To do.
Look below and pull out each line with the word "bool".

Supplied records.
::::

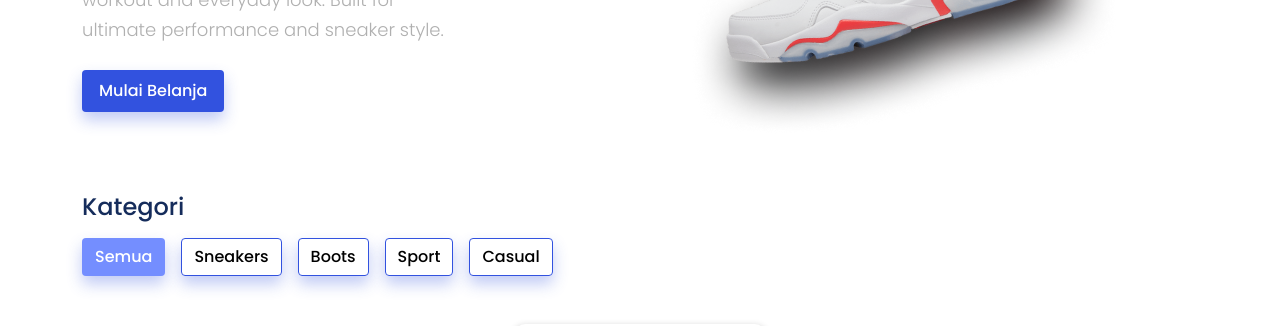
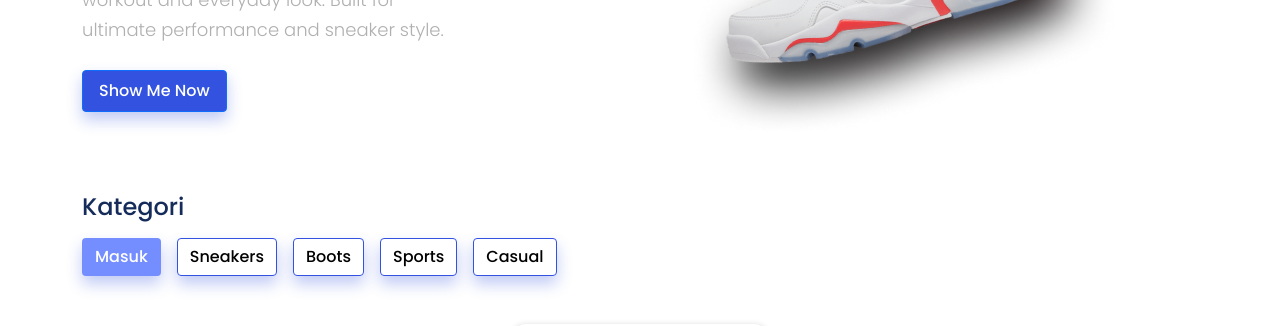
Before and after one commit to Arifhdyt11/fekelompok1-fsw5, a React (Create React App) app: page / in a window 1280 px wide. Shown: the part 358-684 px from the top of the page. Built offline with nearby package versions, Linux system fonts and the light colour scheme.

Commit message:
Update Landing Page Isue

```diff
--- a/src/assets/css/style.css
+++ b/src/assets/css/style.css
@@ -2,6 +2,39 @@ body {
     background-color: #ffff;
     font-family: "Poppins", sans-serif;
     font-style: normal;
+}
+
+.btn-shadow {
+    box-shadow: 0px 8px 15px rgba(50, 82, 223, 0.3);
+}
+
+.btn-primary {
+    background: #3252df;
+    border-radius: 4px;
+    font-weight: 500;
+    font-size: 16px;
+    color: #ffffff;
+}
+
+.btn-primary:hover {
+    color: #fff;
+    background-color: #203fcb;
+    border-color: #1e3cc0;
+}
+
+.btn-secondary {
+    background-color: transparent;
+    border-color: #3252df;
+    box-shadow: 0px 8px 15px rgba(50, 82, 223, 0.3);
+    border-radius: 4px;
+    font-weight: 500;
+    font-size: 16px;
+    color: #000;
+}
+
+.btn-secondary:hover {
+    background: #748eff;
+    color: #ffff;
 }
 
 .navbar {
@@ -29,15 +62,6 @@ body {
     color: #152c5b;
 }
 
-.btn-login {
-    background: #3252df;
-    box-shadow: 0px 8px 15px rgba(50, 82, 223, 0.3);
-    border-radius: 4px;
-    font-weight: 500;
-    font-size: 16px;
-    color: #ffffff;
-}
-
 section {
     margin-top: 40px;
 }
@@ -54,16 +78,6 @@ section {
     color: #b0b0b0;
 }
 
-.btn-filter {
-    border-color: #3252df;
-    box-shadow: 0px 8px 15px rgba(50, 82, 223, 0.3);
-    border-radius: 4px;
-
-    font-weight: 500;
-    font-size: 16px;
-    color: #000;
-}
-
 .section-product h3 {
     font-weight: 500;
     font-size: 24px;
@@ -78,11 +92,6 @@ section {
 
     font-weight: 500;
     font-size: 16px;
-    color: #ffff;
-}
-
-.btn-filter:hover {
-    background: #748eff;
     color: #ffff;
 }
 
--- a/src/elements/Button/index.js
+++ b/src/elements/Button/index.js
@@ -5,6 +5,7 @@ import propTypes from "prop-types";
 export default function Button(props) {
   const className = [props.className];
   if (props.isPrimary) className.push("btn-primary");
+  if (props.isSecondary) className.push("btn-secondary");
   if (props.isLight) className.push("btn-light");
   if (props.isLarge) className.push("btn-lg");
   if (props.isSmall) className.push("btn-sm");
@@ -76,6 +77,7 @@ Button.propTypes = {
   target: propTypes.string,
   className: propTypes.string,
   isPrimary: propTypes.bool,
+  isSecondary:propTypes.bool,
   isLight: propTypes.bool,
   isExternal: propTypes.bool,
   isDisabled: propTypes.bool,
--- a/src/pages/components/Footer.js
+++ b/src/pages/components/Footer.js
@@ -1,5 +1,5 @@
 import Button from "../../elements/Button";
-
+import IconText from "./IconText";
 export default function Footer() {
   return (
     <>
@@ -7,9 +7,7 @@ export default function Footer() {
         <div className="container">
           <div className="row">
             <div className="col-auto" style={{ width: 350 }}>
-              <a className="navbar-brand" href="#">
-                NavbarLogo
-              </a>
+                <IconText />
               <p className="brand-tagline">Be Trend And In Style.</p>
             </div>
             <div className="col-auto mr-5">
--- a/src/pages/components/Hero.js
+++ b/src/pages/components/Hero.js
@@ -1,8 +1,14 @@
-import React from "react";
+import Button from "../../elements/Button";
 
 import ImageHero from "../../assets/images/img-hero.png";
 
-export default function Hero() {
+export default function Hero(props) {
+  function showMostPicked() {
+    window.scrollTo({
+      top: props.refMostPicked.current.offsetTop - 30,
+      behavior: "smooth",
+    });
+  }
   return (
     <section className="container section-hero">
       <div className="row">
@@ -18,9 +24,15 @@ export default function Hero() {
             Explore the latest shoes for every sport, workout and everyday look.
             Built for ultimate performance and sneaker style.
           </p>
-          <a className="btn btn-login ms-auto px-3 py-2" type="submit">
-            Mulai Belanja
-          </a>
+          <Button
+            className="btn ms-auto px-3 py-2"
+            hasShadow
+            isPrimary
+            href="#product"
+            type="link"
+          >
+            Show Me Now
+          </Button>
         </div>
 
         <div className="col-6 pl-5">
--- a/src/pages/components/Navbar.js
+++ b/src/pages/components/Navbar.js
@@ -17,7 +17,7 @@ export default function Navbar(props) {
           </form>
 
           <Button
-            className="btn btn-login ms-auto px-3 py-2"
+            className="btn ms-auto px-3 py-2"
             hasShadow
             isPrimary
             href="/login"
--- a/src/pages/components/Product.js
+++ b/src/pages/components/Product.js
@@ -1,4 +1,4 @@
-import React from "react";
+import Button from "../../elements/Button";
 
 export default function Product() {
   return (
@@ -7,21 +7,51 @@ export default function Product() {
         <div className="category mb-5">
           <h3>Kategori</h3>
           <div className="d-flex justify-content-start my-3">
-            <a href="" className="btn btn-filter active  me-3" type="submit">
-              Semua
-            </a>
-            <a href="" className="btn btn-filter  me-3" type="submit">
+            <Button
+              className="btn active me-3"
+              hasShadow
+              isSecondary
+              href="/"
+              type="link"
+            >
+              Masuk
+            </Button>
+            <Button
+              className="btn me-3"
+              hasShadow
+              isSecondary
+              href="/filter?filter=Sneakers"
+              type="link"
+            >
               Sneakers
-            </a>
-            <a href="" className="btn btn-filter me-3" type="submit">
+            </Button>
+            <Button
+              className="btn me-3"
+              hasShadow
+              isSecondary
+              href="/filter?filter=Boots"
+              type="link"
+            >
               Boots
-            </a>
-            <a href="" className="btn btn-filter me-3 " type="submit">
-              Sport
-            </a>
-            <a href="" className="btn btn-filter me-3" type="submit">
+            </Button>
+            <Button
+              className="btn me-3"
+              hasShadow
+              isSecondary
+              href="/filter?filter=Sports"
+              type="link"
+            >
+              Sports
+            </Button>
+            <Button
+              className="btn me-3"
+              hasShadow
+              isSecondary
+              href="/filter?filter=Casual"
+              type="link"
+            >
               Casual
-            </a>
+            </Button>
           </div>
         </div>
         <div className="product">
```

::::

Answer.
   isPrimary: propTypes.bool,
+  isSecondary:propTypes.bool,
   isLight: propTypes.bool,
   isExternal: propTypes.bool,
   isDisabled: propTypes.bool,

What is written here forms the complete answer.